It starts off depicting an alternate timeline where robots / artificial intelligence are developing in the mid-twentieth century. Then, most of the movie takes place about 40 years from now when robots are so mainstream that they apparently have lives of their own.
The simplest artificial people are clunky automatons, but the more sophisticated ones look human – except for an odd rotating cylindrical shaft running crossways in their skull where their ears should be.
But the United States is waging a war against all of them. A.I. is accused of the terrorist nuking of Los Angeles, and so the U.S. has a silently menacing superweapon floating over the last robot-tolerating enclave, a united southern Asia – in a clear analogy to the Vietnam War.

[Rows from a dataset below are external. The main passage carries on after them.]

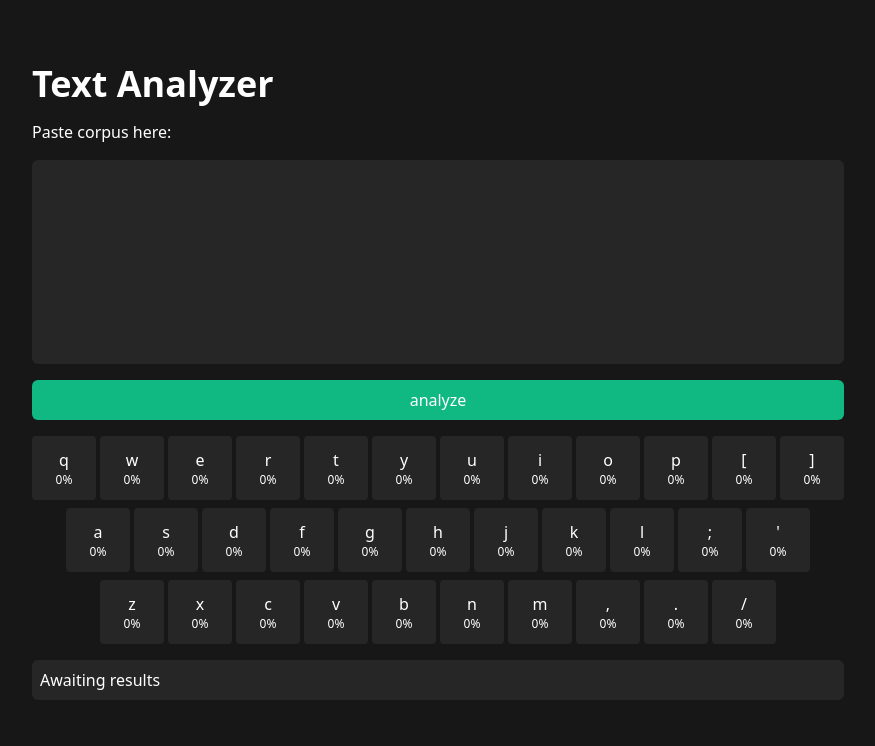
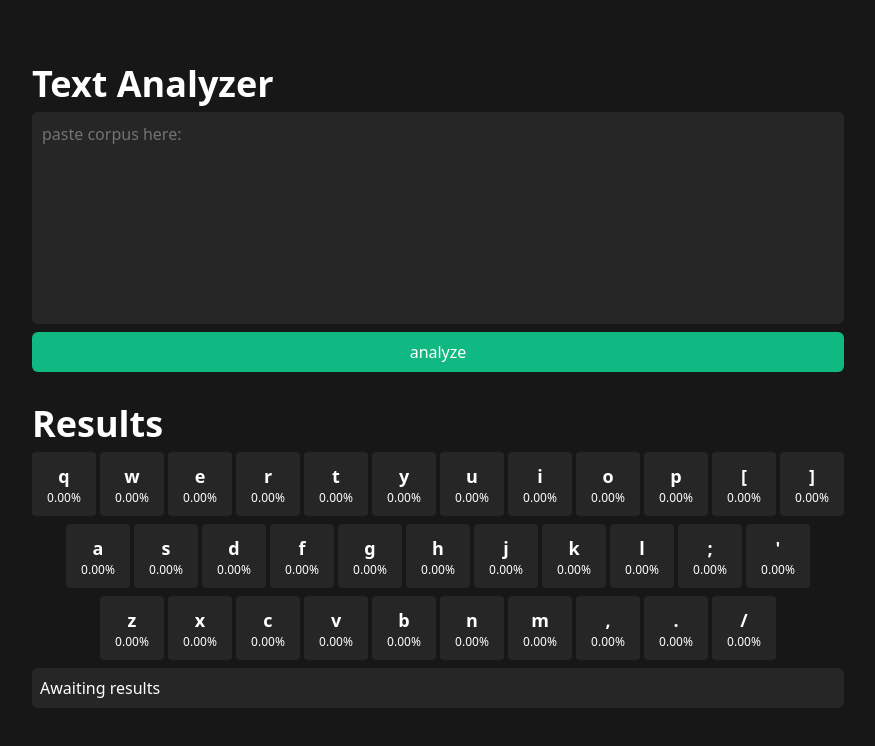
Before and after one commit to maxhu08/text-analyzer, a website built with Parcel: page src/index.html in a window 1280 px wide. Shown: the whole page, without its empty margins (352-1227 px from the left). Built offline with nearby package versions, Linux system fonts and the light colour scheme.

Commit message:
improve appearance

```diff
--- a/src/index.html
+++ b/src/index.html
@@ -12,18 +12,23 @@
 
 <body dir="ltr" class="min-h-screen bg-neutral-900">
   <div class="mx-auto grid w-[95%] grid-flow-row sm:w-[80%] md:w-[60%] lg:w-[40%]">
-    <main class="grid grid-flow-row pt-16 gap-4">
+    <main class="grid grid-flow-row pt-16 gap-8">
+      <div class="grid grid-flow-row gap-2">
         <h1 class="text-4xl font-semibold text-white">Text Analyzer</h1>
-      <p class="text-white">Paste corpus here:</p>
         <textarea id="corpus-textarea" type="text" autocomplete="off" rows="8"
-        class="w-full resize-none rounded-md border-2 border-transparent bg-neutral-800 p-1 text-base text-white placeholder-neutral-500 outline-none transition duration-[250ms] focus-within:border-blue-500"></textarea>
+          class="w-full resize-none rounded-md border-2 border-transparent bg-neutral-800 p-2 text-base text-white placeholder-neutral-500 outline-none transition duration-[250ms] focus-within:border-blue-500"
+          placeholder="paste corpus here:"></textarea>
         <button id="analyze-button"
           class="w-full cursor-pointer rounded-md bg-emerald-500 p-2 transition hover:bg-emerald-600">
           <span class="text-base text-white">analyze</span>
         </button>
+      </div>
+      <div class="grid grid-flow-row gap-2">
+        <h1 class="text-4xl font-semibold text-white">Results</h1>
         <div id="keyboard" class="grid gap-2"></div>
         <div class="rounded-md bg-neutral-800 p-2">
           <p id="results-text" class="whitespace-pre-wrap text-white">Awaiting results</p>
+        </div>
       </div>
     </main>
   </div>
--- a/src/scripts/utils/keyboard.ts
+++ b/src/scripts/utils/keyboard.ts
@@ -13,12 +13,12 @@ export const createKeyboardLayout = () => {
       keyDiv.id = `key-${key}`;
 
       const keyText = document.createElement("span");
-      keyText.className = "key-text";
+      keyText.className = "key-text text-lg font-semibold";
       keyText.textContent = key;
 
       const keyPercentage = document.createElement("span");
       keyPercentage.className = "key-percentage text-xs";
-      keyPercentage.textContent = "0%";
+      keyPercentage.textContent = "0.00%";
 
       keyDiv.appendChild(keyText);
       keyDiv.appendChild(keyPercentage);
```
Lines whose indentation alone changed are shown as unchanged.
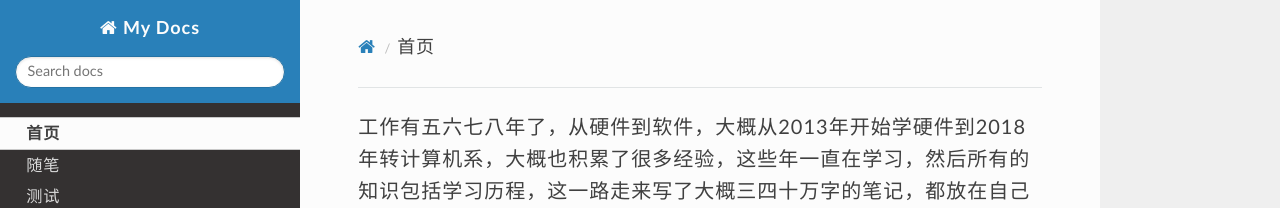
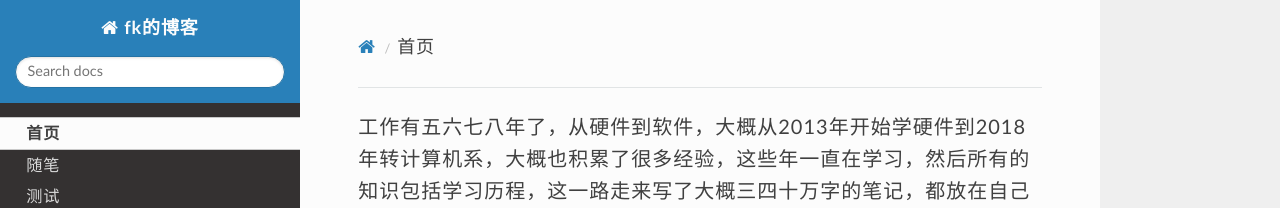
Before and after one commit to KkaiFang/my_notes, an MkDocs documentation site: the page built from docs/index.md, in a window 1280 px wide. Shown: the top 208 px of the page. Built offline with MkDocs 1.6.1, drawn with Linux system fonts in a browser that asks for light colours; nearby versions of some CDN libraries.

Commit message:
update docs

```diff
--- a/mkdocs.yml
+++ b/mkdocs.yml
@@ -1,4 +1,6 @@
-site_name: My Docs
+site_name: fk的博客
+site_author: fk
+site_description: 这是我的个人博客
 theme:
   name: readthedocs
 nav:
```
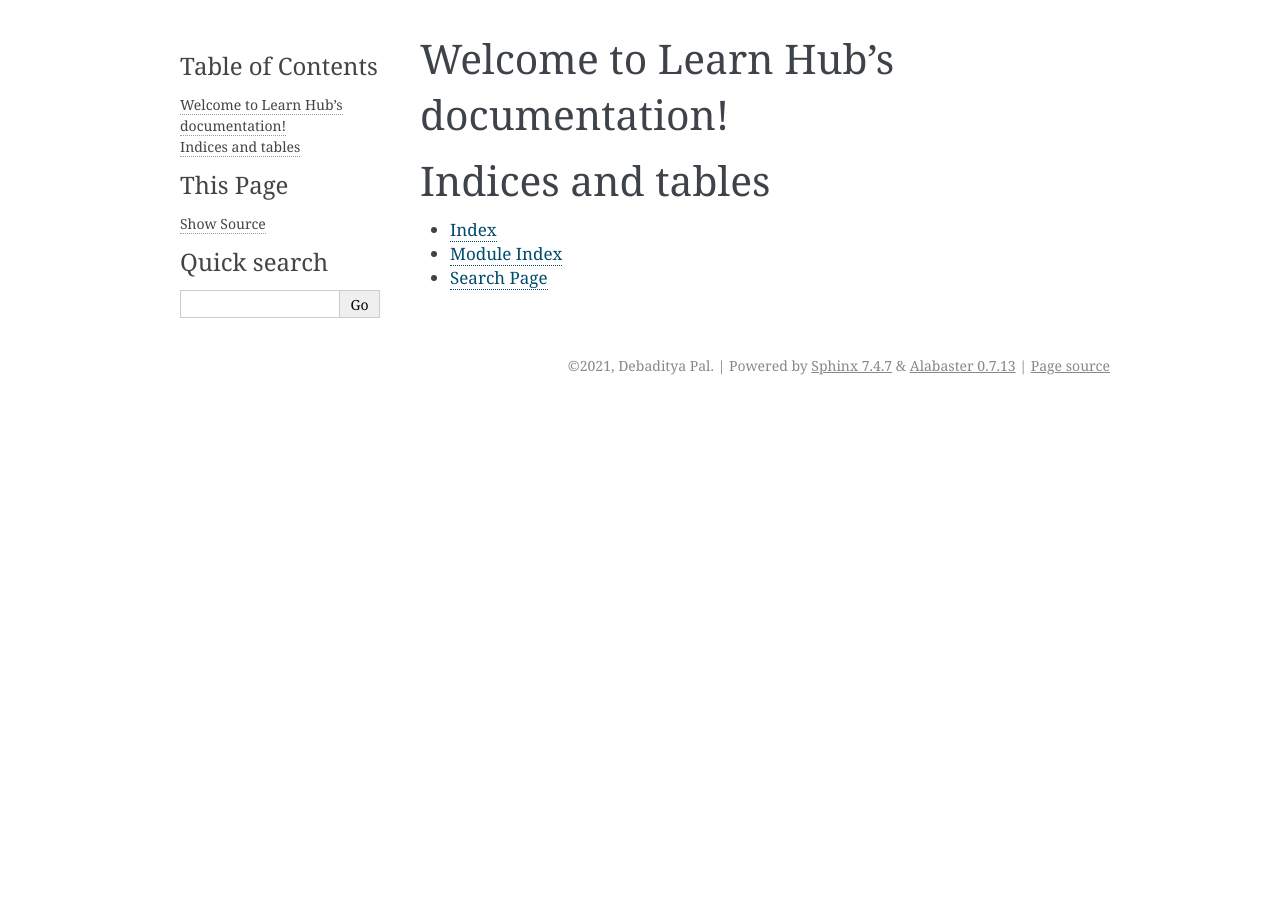
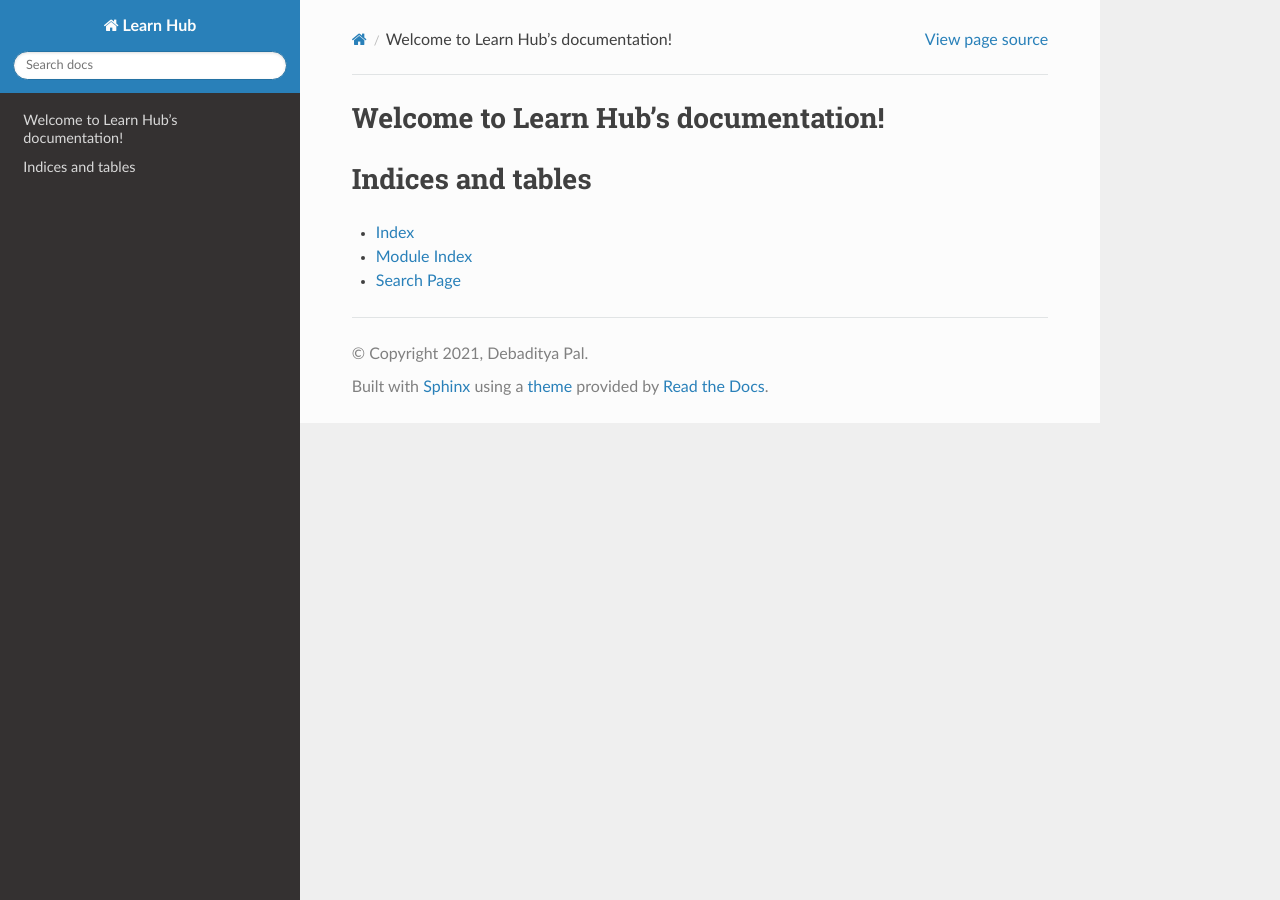
Before and after one commit to DebadityaPal/learn-hub, a Sphinx documentation site: the page built from docs/index.rst, in a window 1280 px wide. Built offline with Sphinx 7.4.7 and the Read the Docs theme 2.0.0, drawn with Linux system fonts in a browser that asks for light colours.

Commit message:
Added Sphinx RTD Theme

```diff
--- a/docs/conf.py
+++ b/docs/conf.py
@@ -48,7 +48,7 @@ exclude_patterns = ['_build', 'Thumbs.db', '.DS_Store']
 # The theme to use for HTML and HTML Help pages.  See the documentation for
 # a list of builtin themes.
 #
-html_theme = 'alabaster'
+html_theme = 'sphinx_rtd_theme'
 
 # Add any paths that contain custom static files (such as style sheets) here,
 # relative to this directory. They are copied after the builtin static files,
--- a/docs/requirements.txt
+++ b/docs/requirements.txt
@@ -1,2 +1,3 @@
 Sphinx==3.5.4
 myst-parser==0.14.0
+sphinx_rtd_theme==0.5.2
```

That is where we are introduced to the protagonist (played by John David Washington of “Amstrerdam,” “Tenet,” “BlacKkKlansman”), who is working undercover with a love interest (Gemma Chan of “Eternals,” “Raya and the Last Dragon”) who develops into something more.
In her first big role, Madeleine Yuna Voyles plays the child in the middle of all this. Ken Watanabe gets more action than he usually does as a robot guerrilla.
“The Creator” reminds me of “Ad Astra” and “Mission to Mars” – other near-future tech adventures that gave me the feeling that they wanted to be in the epic vein of “2001 – A Space Odessy.” But 2001 was an unforgettable, unrepeatable landmark – and no successful science fiction / speculative fiction movie maker has risked and succeeded at the high concept (and length) of the original 2001 epic…except perhaps “A.I.” to some extent (which was begun by the maker of 2001).
The image of a literal hole in the head of the robots is jarring, making it clear they are not human, although everything else about them looks real – including appearance and emotions. But after a while, the spinning hollow chrome cylinder – which is an incredibly serious vulnerability that is never a vulnerability – looks more like an excuse to show off special effects that are optically indistinguishable from reality, rather than portraying sensible technology.
Likewise, the closing act feels more like an increasingly implausible lack of monitoring technology and ability to maintain control in situations that should have zero possibility for lacking control.
The silent giant crosshiars targeting of sites from a near-orbit station is a spooky aspect of this high-tech war, especially how it is first introduced at night at ground level.
“Apocalypse Now” meets “Blade Runner” meets “Avatar” – and seeking their level of gravitas, with mixed results.
My rating: Three out of five unenclosed hard drive holes in the head.